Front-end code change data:
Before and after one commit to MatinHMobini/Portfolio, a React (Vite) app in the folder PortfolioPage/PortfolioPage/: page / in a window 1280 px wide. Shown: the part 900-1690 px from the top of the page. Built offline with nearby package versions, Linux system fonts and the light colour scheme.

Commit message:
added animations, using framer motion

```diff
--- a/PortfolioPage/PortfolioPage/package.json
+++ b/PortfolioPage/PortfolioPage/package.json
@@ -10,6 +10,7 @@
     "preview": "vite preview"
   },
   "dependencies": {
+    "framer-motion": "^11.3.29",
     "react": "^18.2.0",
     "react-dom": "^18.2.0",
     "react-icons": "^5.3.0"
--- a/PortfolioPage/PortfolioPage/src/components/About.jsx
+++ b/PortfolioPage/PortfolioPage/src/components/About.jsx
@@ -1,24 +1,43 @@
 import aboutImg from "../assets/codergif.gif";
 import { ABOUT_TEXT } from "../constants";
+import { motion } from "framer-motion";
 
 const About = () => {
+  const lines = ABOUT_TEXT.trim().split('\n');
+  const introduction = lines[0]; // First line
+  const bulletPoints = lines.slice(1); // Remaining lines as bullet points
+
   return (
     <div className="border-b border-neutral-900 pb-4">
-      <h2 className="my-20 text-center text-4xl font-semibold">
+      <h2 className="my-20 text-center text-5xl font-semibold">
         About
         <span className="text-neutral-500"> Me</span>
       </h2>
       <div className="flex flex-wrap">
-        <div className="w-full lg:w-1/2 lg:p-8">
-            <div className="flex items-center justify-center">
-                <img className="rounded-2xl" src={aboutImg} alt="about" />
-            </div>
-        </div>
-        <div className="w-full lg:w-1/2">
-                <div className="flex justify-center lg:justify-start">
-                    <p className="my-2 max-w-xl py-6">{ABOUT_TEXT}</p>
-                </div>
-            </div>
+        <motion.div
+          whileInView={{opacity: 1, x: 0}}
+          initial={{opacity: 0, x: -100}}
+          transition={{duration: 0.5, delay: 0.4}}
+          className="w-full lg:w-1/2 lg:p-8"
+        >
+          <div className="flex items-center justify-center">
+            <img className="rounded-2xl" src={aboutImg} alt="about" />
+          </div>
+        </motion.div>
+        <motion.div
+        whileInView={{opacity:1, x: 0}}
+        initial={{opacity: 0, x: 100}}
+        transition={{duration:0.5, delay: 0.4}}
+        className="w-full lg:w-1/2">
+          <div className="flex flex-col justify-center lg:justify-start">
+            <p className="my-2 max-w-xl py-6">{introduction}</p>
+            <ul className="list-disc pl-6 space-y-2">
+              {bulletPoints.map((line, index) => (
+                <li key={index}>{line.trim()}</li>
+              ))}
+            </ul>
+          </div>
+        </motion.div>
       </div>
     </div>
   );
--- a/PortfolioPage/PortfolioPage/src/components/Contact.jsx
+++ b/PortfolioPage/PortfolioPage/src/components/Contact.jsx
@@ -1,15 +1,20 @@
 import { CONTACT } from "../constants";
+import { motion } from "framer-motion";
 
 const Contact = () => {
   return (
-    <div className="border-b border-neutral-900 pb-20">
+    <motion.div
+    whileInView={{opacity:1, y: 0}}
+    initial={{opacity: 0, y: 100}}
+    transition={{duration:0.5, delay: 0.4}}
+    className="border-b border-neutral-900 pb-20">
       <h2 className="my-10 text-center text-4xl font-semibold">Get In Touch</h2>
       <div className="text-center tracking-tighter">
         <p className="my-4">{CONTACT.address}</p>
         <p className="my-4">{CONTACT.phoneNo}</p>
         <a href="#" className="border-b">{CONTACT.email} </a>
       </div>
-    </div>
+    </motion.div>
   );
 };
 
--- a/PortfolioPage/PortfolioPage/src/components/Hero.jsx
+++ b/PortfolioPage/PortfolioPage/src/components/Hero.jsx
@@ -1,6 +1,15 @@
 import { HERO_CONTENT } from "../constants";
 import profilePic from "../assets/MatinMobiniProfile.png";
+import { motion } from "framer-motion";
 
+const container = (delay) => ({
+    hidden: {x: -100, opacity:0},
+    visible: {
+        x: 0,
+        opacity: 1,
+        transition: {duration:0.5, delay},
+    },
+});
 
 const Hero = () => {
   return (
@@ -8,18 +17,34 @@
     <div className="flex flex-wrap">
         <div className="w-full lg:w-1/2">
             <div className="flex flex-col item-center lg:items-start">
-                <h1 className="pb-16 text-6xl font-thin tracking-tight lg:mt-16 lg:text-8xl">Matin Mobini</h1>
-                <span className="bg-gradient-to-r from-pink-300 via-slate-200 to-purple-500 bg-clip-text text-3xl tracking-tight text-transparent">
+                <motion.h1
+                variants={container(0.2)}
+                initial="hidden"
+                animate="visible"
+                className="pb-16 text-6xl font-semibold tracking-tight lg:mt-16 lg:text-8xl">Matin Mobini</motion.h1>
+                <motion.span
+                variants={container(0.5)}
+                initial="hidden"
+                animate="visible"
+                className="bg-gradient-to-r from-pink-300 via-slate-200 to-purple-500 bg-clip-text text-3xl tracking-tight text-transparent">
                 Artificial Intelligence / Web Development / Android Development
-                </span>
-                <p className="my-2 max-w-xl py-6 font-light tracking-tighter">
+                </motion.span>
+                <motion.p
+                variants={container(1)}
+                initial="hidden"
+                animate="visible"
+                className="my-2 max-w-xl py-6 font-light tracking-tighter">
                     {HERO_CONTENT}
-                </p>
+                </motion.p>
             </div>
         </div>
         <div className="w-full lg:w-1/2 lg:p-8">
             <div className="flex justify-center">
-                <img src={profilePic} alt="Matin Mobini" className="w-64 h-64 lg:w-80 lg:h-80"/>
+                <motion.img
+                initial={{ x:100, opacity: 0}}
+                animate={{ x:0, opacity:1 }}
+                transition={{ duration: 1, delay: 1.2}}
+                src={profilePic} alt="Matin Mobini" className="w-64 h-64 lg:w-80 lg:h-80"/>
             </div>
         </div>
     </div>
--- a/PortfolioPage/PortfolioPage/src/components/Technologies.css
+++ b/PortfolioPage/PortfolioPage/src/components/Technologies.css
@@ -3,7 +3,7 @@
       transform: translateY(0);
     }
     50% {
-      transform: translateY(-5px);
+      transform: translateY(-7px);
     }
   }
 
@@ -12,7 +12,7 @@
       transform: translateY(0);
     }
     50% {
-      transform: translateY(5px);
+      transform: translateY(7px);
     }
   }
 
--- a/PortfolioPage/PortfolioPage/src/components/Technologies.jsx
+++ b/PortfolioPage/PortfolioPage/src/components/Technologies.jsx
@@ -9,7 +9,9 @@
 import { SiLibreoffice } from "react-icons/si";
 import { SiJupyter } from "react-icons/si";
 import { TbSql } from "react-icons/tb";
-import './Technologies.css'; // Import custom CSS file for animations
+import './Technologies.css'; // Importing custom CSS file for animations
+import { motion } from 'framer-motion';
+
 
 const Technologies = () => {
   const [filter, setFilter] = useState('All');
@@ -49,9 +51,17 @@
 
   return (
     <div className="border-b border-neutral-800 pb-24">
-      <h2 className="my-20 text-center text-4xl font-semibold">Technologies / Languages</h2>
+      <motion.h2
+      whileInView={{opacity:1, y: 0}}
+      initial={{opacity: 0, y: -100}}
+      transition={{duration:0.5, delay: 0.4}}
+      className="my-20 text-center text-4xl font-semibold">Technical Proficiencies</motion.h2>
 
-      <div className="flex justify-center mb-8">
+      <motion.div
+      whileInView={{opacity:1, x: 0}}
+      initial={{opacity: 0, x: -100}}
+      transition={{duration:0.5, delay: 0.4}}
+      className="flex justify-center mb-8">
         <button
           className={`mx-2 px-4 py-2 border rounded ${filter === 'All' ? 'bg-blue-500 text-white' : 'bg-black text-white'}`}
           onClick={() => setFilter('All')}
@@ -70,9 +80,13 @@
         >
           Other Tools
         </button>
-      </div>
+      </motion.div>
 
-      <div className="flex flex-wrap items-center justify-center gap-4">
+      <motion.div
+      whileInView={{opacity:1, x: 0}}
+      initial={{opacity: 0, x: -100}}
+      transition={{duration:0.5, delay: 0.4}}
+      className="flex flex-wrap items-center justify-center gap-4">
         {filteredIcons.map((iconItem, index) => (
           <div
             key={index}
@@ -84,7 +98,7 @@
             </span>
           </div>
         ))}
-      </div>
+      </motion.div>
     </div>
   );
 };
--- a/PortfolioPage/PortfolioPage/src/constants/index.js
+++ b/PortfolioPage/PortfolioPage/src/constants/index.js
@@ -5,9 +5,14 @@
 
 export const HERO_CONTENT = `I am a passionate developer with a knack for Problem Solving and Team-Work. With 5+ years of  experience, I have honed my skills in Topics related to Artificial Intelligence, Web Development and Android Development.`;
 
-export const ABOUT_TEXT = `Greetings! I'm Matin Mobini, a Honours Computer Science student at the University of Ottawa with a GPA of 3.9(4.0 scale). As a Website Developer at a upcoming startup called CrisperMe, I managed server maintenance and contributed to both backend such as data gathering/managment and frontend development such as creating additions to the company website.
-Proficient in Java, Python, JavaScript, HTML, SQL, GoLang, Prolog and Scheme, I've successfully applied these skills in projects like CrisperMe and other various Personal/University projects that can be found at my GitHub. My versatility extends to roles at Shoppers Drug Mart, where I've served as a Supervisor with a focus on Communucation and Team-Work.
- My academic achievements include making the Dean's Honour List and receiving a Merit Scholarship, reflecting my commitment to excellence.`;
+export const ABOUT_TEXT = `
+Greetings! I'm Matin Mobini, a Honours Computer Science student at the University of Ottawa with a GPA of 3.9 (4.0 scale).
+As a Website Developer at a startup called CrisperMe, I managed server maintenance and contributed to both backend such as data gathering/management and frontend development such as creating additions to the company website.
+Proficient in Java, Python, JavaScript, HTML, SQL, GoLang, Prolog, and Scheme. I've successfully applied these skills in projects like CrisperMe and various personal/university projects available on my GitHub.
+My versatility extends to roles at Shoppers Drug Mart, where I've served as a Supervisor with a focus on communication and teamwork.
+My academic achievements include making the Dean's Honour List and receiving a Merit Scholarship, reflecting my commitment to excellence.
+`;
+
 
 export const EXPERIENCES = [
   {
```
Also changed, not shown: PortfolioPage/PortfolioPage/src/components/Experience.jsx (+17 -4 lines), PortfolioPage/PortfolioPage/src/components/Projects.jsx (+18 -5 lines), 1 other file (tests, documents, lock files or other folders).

▸ **WORK TO COMPLETE**: Within the entries above, some lines may contain "initial". Report how many, and nothing else.

▸ **RESPONSE TO THIS TASK**: 10